On the one hand … and on the other
Dresden does not only suffer from xenophobia against itself, it also has someone who can write about that very dilemma – a certain Peter Richter. The journalist and author left the city of his birth 25 years ago to go to university. But as he puts it himself: “In the rear-view mirror, you see things in close-up” and “It’s my considered opinion that you remain a Dresdener even when you’ve left the place, not least because you are constantly required to serve as an apologist for it.”
In writing his autobiographical novel – ‘89/90’ – about the period immediately before and after the demise of the GDR, Richter delivered a lucid commentary on the people who live in this part of the Elbe valley. In a subsequent volume of essays, ‘Dresden Revisited’, he once again asks the right questions – or elicits them from others. For example from Tom Hanks who wanted to know what it was like growing up in the ‘Valley of the Clueless’, a far-off land behind the Iron Curtain. As exemplars of this mystical place, Richter cites the villas of Blasewitz and Loschwitz with their charmingly overgrown gardens and their vibrant social mix – which have since been transformed into respectable family homes amidst carefully manicured gardens. But sentimentality doesn’t enter into it.
“Could it be that this city is one big shape-shifting hologram?” he asks, finding innumerable examples of “on the one hand this, on the other hand that”, which suggest a Dresden mentality that veers between cosmopolitanism and narrow-minded stubbornness, between the Protestant work ethic and the Catholic way of holding court, between the Reform movement of the early twentieth century and its more radical offshoots, between the sort of social democracy preached by August Bebel and the particularly virulent anti-Semitism that reared its head in the interwar period, between Romanticism and New Objectivity (and the first exhibition venue for degenerate art).Could it be that this city is one big shape-shifting hologram?Peter Richter
All of this is reflected by Peter Richter in his rear-view mirror from New York, where he works as a correspondent for the Süddeutsche Zeitung. He also uses the final chapters of this slim yet immensely dense volume to look at immigration policy in the USA and draws a comparison that is no longer focused exclusively on Dresden but on Germany as a whole: “Who knows, maybe it would work out a lot better if a more pragmatic approach were taken, with less in the way of autoaggressive apocalyptic pronouncements and half-baked attempts to educate the populace.” And he has a special message for the Dresdeners: “The image of a city can be turned around.” Let’s see what they will make of themselves, the Dresdeners.
Born 1973 in Dresden, moved to Hamburg in 1993 to study Art History, completed an internship at national radio news channel Deutschlandfunk, worked for the Frankfurter Allgemeine Zeitung and is currently arts correspondent for the Süddeutsche Zeitung in New York. His literary output includes „Blühende Landschaften“ (Blossoming Landscapes, 2004), „Deutsches Haus“ (German House, 2006), „Über das Trinken“ (About Drinking, 2011) und „89/90“ (2015).

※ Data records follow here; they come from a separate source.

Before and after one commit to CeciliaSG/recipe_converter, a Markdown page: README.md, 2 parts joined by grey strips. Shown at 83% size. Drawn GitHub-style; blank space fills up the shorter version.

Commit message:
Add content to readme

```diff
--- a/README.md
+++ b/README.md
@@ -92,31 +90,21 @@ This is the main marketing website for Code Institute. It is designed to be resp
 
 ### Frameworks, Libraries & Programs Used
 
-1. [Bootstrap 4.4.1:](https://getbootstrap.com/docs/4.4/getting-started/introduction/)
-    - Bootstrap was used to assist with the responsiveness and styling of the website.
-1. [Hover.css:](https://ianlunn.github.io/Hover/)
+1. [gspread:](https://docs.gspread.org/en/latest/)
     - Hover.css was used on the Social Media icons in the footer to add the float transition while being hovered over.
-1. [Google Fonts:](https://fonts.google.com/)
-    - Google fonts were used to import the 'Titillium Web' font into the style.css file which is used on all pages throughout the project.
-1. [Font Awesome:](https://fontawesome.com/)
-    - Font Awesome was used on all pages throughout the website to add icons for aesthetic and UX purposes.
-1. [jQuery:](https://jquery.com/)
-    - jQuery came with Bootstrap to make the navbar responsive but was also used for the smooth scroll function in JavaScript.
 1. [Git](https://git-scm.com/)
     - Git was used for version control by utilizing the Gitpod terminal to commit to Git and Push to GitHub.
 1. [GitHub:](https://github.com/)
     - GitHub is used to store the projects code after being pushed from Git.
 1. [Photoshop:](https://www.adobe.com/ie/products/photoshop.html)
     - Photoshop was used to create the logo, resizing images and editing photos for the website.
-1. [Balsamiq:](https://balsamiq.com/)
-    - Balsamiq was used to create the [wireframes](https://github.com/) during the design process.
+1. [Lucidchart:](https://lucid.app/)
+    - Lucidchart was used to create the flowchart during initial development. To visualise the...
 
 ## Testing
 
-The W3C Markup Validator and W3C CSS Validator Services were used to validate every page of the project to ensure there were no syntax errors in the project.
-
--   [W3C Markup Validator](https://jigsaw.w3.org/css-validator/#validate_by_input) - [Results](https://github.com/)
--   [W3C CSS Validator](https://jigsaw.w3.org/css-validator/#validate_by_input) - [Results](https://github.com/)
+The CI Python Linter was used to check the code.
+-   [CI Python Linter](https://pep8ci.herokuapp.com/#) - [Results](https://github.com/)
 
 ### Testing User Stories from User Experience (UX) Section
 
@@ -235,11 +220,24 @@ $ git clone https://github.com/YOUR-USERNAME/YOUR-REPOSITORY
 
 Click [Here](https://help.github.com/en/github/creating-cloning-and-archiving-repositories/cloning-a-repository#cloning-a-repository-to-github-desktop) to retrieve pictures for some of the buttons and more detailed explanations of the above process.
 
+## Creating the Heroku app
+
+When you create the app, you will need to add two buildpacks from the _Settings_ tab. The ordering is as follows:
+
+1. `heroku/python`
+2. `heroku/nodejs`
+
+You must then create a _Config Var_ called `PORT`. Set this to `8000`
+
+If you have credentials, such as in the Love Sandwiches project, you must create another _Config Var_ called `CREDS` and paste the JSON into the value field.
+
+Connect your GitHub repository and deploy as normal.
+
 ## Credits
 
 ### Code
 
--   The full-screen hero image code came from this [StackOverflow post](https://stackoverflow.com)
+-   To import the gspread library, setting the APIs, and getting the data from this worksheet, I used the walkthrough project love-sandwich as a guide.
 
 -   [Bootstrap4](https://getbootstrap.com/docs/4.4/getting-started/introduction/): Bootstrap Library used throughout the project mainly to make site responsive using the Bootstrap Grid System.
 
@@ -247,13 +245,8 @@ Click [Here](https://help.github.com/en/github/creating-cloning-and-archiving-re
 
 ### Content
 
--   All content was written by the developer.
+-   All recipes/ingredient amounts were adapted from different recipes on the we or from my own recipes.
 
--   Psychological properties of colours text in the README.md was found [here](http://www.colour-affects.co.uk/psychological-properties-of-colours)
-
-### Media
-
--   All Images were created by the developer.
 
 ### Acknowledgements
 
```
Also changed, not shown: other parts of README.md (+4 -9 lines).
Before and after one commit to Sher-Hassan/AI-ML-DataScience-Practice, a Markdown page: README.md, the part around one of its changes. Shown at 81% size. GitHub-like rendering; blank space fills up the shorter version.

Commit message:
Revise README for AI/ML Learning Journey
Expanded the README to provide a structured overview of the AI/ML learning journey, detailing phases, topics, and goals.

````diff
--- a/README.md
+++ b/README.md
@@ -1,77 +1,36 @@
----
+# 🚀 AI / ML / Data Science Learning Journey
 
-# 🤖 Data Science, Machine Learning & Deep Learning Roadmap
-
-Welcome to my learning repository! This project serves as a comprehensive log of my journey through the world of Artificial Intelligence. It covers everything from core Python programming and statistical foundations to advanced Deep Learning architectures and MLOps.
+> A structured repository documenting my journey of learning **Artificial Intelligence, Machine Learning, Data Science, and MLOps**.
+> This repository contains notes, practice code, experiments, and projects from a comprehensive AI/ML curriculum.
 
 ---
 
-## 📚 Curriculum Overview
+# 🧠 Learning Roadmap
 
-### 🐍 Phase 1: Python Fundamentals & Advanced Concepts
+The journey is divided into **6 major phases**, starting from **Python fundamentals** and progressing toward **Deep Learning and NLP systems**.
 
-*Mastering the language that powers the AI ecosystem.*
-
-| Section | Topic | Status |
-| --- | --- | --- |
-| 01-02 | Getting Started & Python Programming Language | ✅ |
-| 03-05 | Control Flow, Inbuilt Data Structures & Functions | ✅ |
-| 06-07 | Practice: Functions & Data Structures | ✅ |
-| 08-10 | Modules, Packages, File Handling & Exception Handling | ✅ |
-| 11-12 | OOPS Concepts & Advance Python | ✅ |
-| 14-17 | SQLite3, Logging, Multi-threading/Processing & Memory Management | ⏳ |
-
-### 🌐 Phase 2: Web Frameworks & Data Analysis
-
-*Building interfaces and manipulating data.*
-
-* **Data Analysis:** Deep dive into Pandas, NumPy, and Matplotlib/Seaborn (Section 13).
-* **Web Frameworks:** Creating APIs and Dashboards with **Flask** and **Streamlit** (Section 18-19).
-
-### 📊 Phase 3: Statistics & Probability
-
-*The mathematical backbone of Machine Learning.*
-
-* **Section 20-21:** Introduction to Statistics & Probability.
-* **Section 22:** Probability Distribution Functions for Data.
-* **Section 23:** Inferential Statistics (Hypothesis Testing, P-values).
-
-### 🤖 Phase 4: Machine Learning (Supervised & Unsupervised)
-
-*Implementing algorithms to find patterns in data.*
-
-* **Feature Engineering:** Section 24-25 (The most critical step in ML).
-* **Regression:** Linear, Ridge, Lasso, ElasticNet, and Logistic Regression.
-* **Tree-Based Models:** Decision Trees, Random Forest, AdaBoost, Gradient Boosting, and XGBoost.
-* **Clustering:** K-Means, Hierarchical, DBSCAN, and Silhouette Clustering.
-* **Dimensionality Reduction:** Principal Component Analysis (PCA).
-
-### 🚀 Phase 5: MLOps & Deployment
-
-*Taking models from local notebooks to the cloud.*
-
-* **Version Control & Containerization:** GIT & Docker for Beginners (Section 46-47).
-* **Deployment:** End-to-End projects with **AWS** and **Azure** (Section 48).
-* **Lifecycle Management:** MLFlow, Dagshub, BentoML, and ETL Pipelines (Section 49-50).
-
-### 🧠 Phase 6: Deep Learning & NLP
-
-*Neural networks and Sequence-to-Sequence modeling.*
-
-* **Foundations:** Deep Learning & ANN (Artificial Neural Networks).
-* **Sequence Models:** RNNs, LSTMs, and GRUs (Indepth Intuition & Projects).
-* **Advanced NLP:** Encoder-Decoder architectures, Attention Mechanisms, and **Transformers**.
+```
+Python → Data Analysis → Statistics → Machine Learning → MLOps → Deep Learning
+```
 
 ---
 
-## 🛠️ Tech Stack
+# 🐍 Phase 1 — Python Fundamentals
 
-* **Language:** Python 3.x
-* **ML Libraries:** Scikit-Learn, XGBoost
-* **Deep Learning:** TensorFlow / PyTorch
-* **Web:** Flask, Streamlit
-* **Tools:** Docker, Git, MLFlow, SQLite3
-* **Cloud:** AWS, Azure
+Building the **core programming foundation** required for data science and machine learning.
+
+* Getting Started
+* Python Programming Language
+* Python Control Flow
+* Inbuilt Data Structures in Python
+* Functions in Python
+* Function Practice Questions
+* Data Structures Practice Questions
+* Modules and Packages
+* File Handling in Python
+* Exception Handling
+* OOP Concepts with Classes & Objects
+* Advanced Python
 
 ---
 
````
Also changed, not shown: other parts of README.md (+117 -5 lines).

Peter Richter’s essay ‘Von einer Heimat, die einen nicht fortlässt’ (Of a homeland that never lets you go) is a follow-up to his ‘Dresdner Rede’, the text of a speech he was invited to deliver at the Dresden Schauspielhaus theatre in 2016. Published by Luchterhand Literaturverlag, 2016, 160 pages, €18.